Aim of the exercise:
If a line in the entries below contains "Request", copy it.

Detected change data:
# # # #
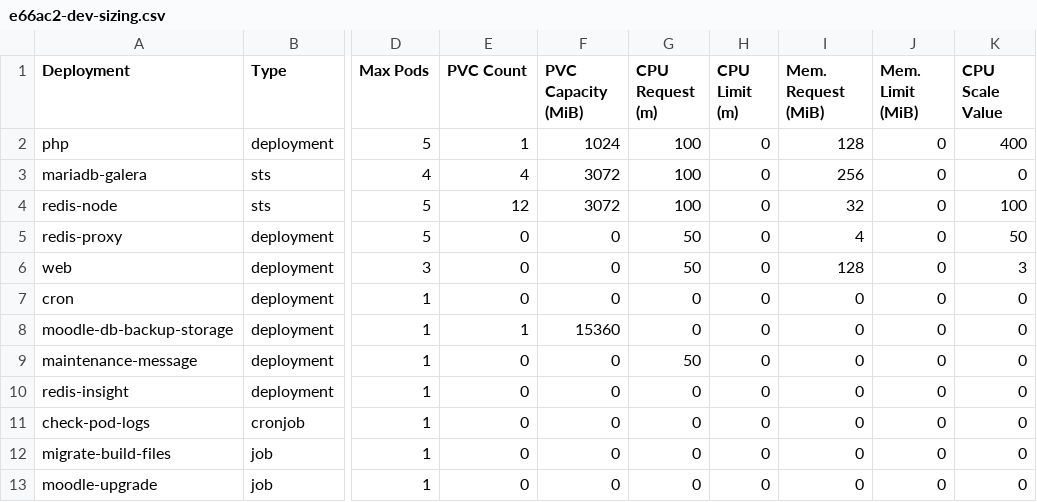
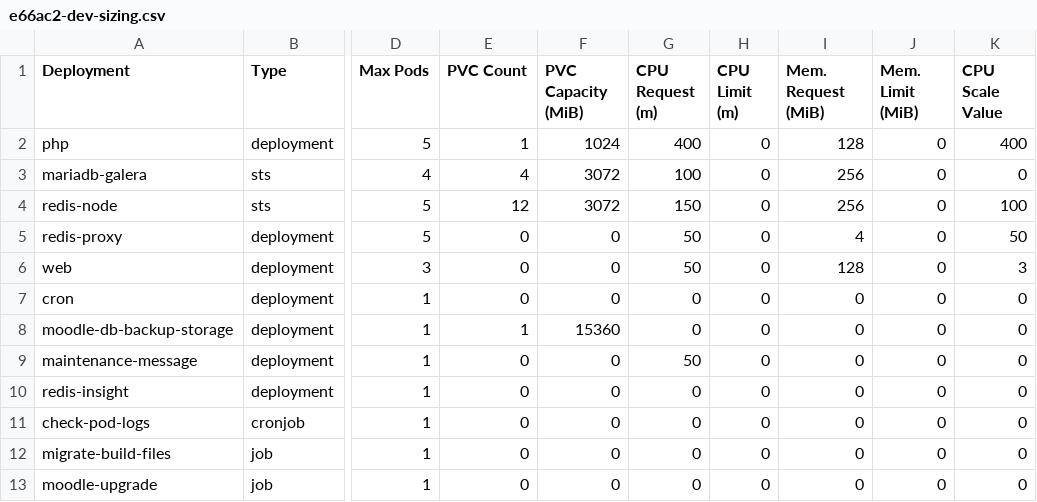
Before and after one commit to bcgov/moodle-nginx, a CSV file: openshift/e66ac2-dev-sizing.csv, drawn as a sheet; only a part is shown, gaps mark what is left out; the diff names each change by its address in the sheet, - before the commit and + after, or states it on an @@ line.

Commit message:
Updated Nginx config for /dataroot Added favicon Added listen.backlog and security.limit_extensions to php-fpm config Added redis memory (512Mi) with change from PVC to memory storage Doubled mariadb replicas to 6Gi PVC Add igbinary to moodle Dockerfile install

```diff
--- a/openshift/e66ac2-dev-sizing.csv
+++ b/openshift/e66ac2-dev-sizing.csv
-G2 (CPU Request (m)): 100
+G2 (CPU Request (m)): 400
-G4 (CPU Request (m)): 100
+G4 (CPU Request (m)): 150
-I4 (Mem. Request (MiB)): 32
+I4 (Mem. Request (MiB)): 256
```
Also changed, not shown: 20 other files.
# # # #
Answer below:
-G2 (CPU Request (m)): 100
+G2 (CPU Request (m)): 400
-G4 (CPU Request (m)): 100
+G4 (CPU Request (m)): 150
-I4 (Mem. Request (MiB)): 32
+I4 (Mem. Request (MiB)): 256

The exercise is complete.